Lisa Wogan lives in Seattle and is the author of, most recently, Dog Park Wisdom.
News: Guest Posts
Jonathan Balcombe studies the animal pleasure principle
July 22 2011
In our house, we call it sun-dogging: When Lulu and Renzo stretch out on the hot slate of the porch or cool grass and heat up in the sun. Their black fur gets pretty hot to the touch, but still they soak it all in, moving to shade long after it seemed like a good idea. We love watching them sun-dog because they seem to be enjoying themselves so much.
Apparently, there is a scientific term for the habit, “behavioral thermoregulation.” But it just doesn’t capture the pleasure of the moment. “Oh, honey, look at Lulu behaviorially thermoregulating.”
Based on recent reviews and preview materials, I’m thinking animal behaviorist Jonathan Balcombe would understand “sun-dogging.” In his new book, The Exultant Ark, he doesn’t mince words about animals experiencing pleasure—the study of which he calls, hedonic ethology. Yum.
Of course, you can’t really get away with saying animals experience pleasure (a little too anthropomorphic), so in amongst the photos he makes his case for the biological imperative of pleasure, but I’m happy to let the photos do the work. I mean, look at that cover!
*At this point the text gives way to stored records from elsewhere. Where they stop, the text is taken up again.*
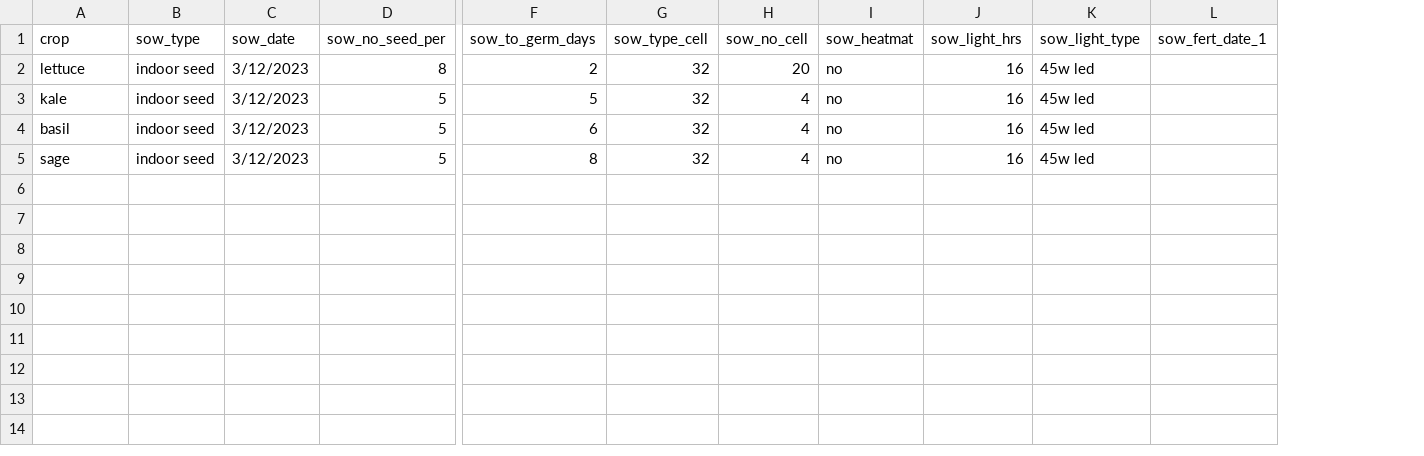
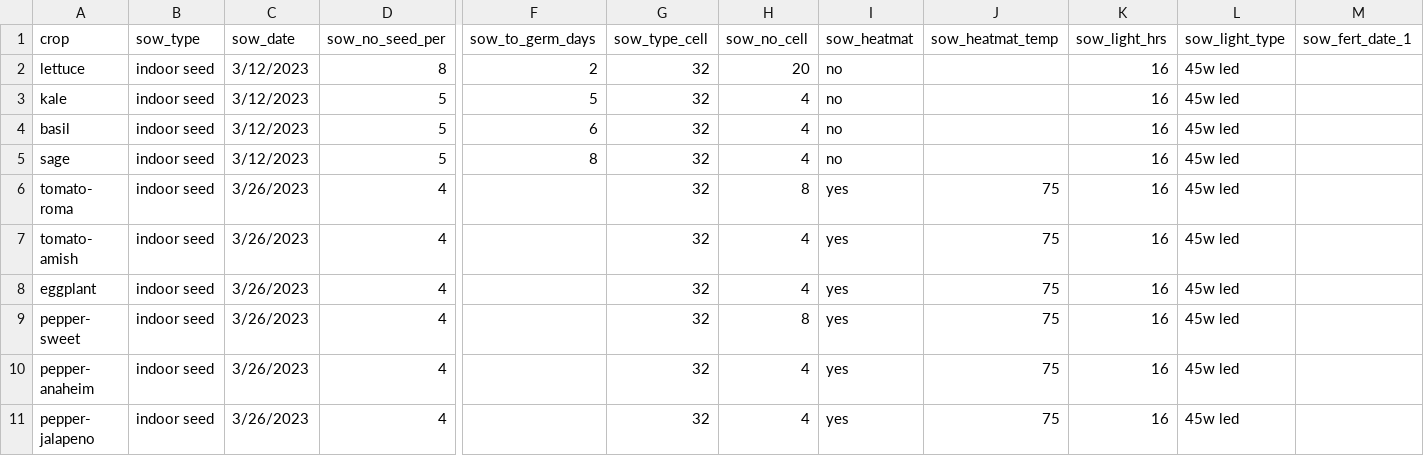
Before and after one commit to sbmorgan/The-Brosey-Farm, a CSV file: analytics/BFRproj/Brosey Farming - data_2023.csv, drawn as a sheet; only a part is shown, gaps mark what is left out; rows hold the shown columns only; the diff names each change by its address in the sheet, - before the commit and + after, or states it on an @@ line.

Commit message:
Update Brosey Farming - data_2023.csv

```diff
--- a/analytics/BFRproj/Brosey Farming - data_2023.csv
+++ b/analytics/BFRproj/Brosey Farming - data_2023.csv
+column J (sow_heatmat_temp), empty
+row 6: tomato- roma | indoor seed | 3/26/2023 | 4 |  | 32 | 8 | yes | 75 | 16 | 45w led
+row 7: tomato- amish | indoor seed | 3/26/2023 | 4 |  | 32 | 4 | yes | 75 | 16 | 45w led
+row 8: eggplant | indoor seed | 3/26/2023 | 4 |  | 32 | 4 | yes | 75 | 16 | 45w led
+row 9: pepper- sweet | indoor seed | 3/26/2023 | 4 |  | 32 | 8 | yes | 75 | 16 | 45w led
+row 10: pepper- anaheim | indoor seed | 3/26/2023 | 4 |  | 32 | 4 | yes | 75 | 16 | 45w led
+row 11: pepper- jalapeno | indoor seed | 3/26/2023 | 4 |  | 32 | 4 | yes | 75 | 16 | 45w led
```
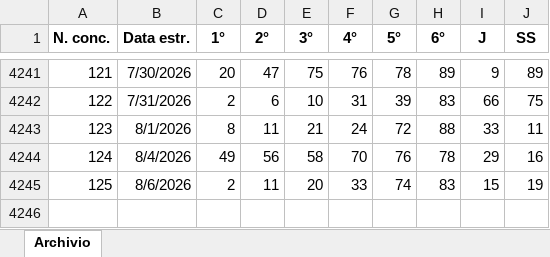
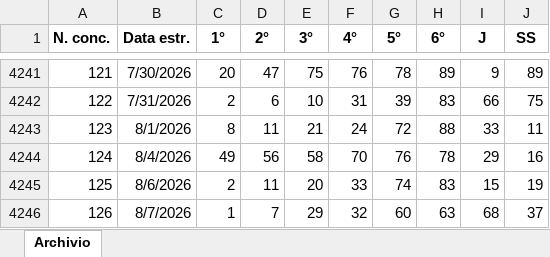
Before and after one commit to lipariantonino75-Ita/superenalotto-analyzer, an Excel workbook: backend/data/Archivio.xlsx, sheet Archivio, drawn as a sheet; only a part is shown, gaps mark what is left out; values as stored, in another font and other column widths than the file's, no borders; the diff names each change by its address in the sheet, - before the commit and + after, or states it on an @@ line.

Commit message:
Aggiunta estrazione 7 agosto - 4245 estrazioni

```diff
--- a/backend/data/Archivio.xlsx (sheet Archivio)
+++ b/backend/data/Archivio.xlsx (sheet Archivio)
+row 4246: 126 | 8/7/2026 | 1 | 7 | 29 | 32 | 60 | 63 | 68 | 37
```
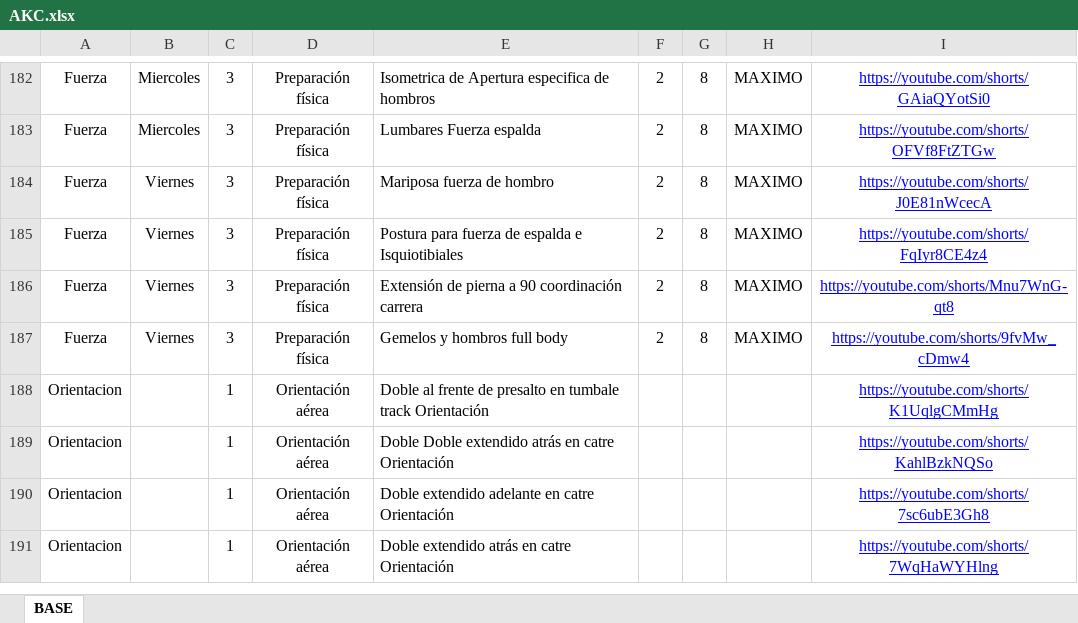
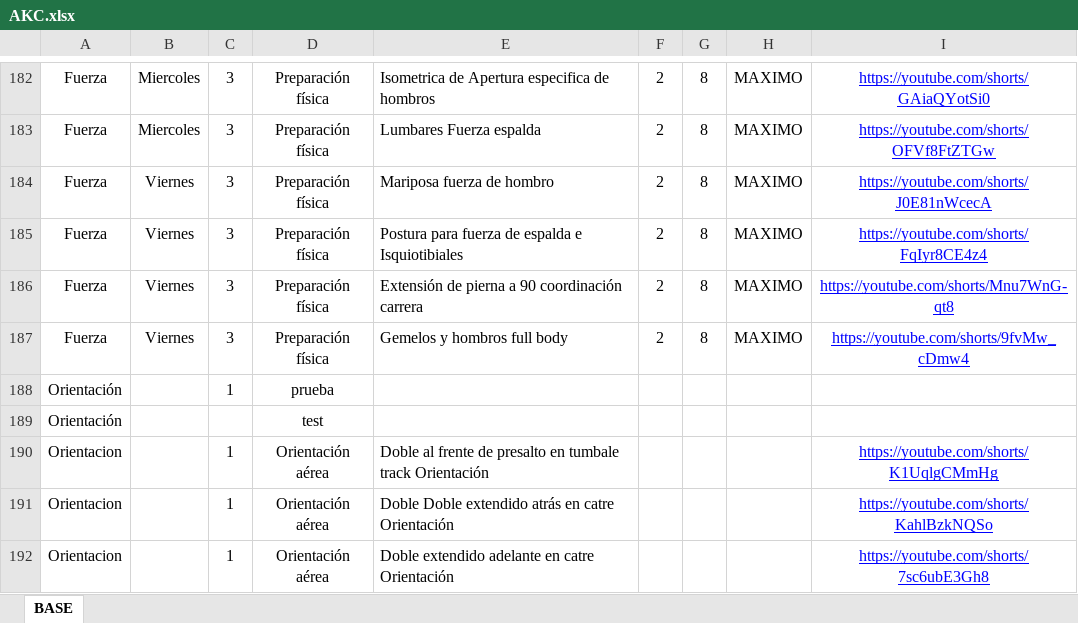
Before and after one commit to josemanueljaimemorales/AKCFuerzayPrevencion, an Excel workbook: AKC.xlsx, sheet BASE, drawn as a sheet; only a part is shown, gaps mark what is left out; the shorter side is filled out with more unchanged rows; values as stored, in another font and other column widths than the file's, no borders; the diff names each change by its address in the sheet, - before the commit and + after, or states it on an @@ line.

Commit message:
Add files via upload

```diff
--- a/AKC.xlsx (sheet BASE)
+++ b/AKC.xlsx (sheet BASE)
+row 188: Orientación |  | 1 | prueba
+row 189: Orientación |  |  | test
```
More about The Exultant Ark: A Pictorial Tour of Animal Pleasure.
Watch an interview with Jonathan Balcombe (in parts on YouTube):
News: Guest Posts
New survey reveals the extent of the problem
July 21 2011
Oh, this isn’t good. Nearly one in five respondents to AAA/Kurgo survey admitted to taking their hands off the wheel to keep dogs from climbing in the front seat. Fifty-two percent of those who travel with a dog admitted to taking their attention away from the road to pet their dog, and a scary one-quarter used their arms or hands to restrain a dog while applying the brakes.
What difference does it make? The AAA Foundation for Traffic Safety found that looking away from the road for only two seconds doubles your risk of being in a crash. And, for an unrestrained dog, a crash can mean serious injury and even death.
This might not be such a big deal if dogs in cars were an infrequent occurrence, but a side effect of our great love affair is that our dogs are in our cars a lot. Fifty-six percent of the respondents to the survey conducted by the venerable Automobile Club of America and the manufacturer of pet travel products (including restraints) said their dogs had been in the car at least once in the past month.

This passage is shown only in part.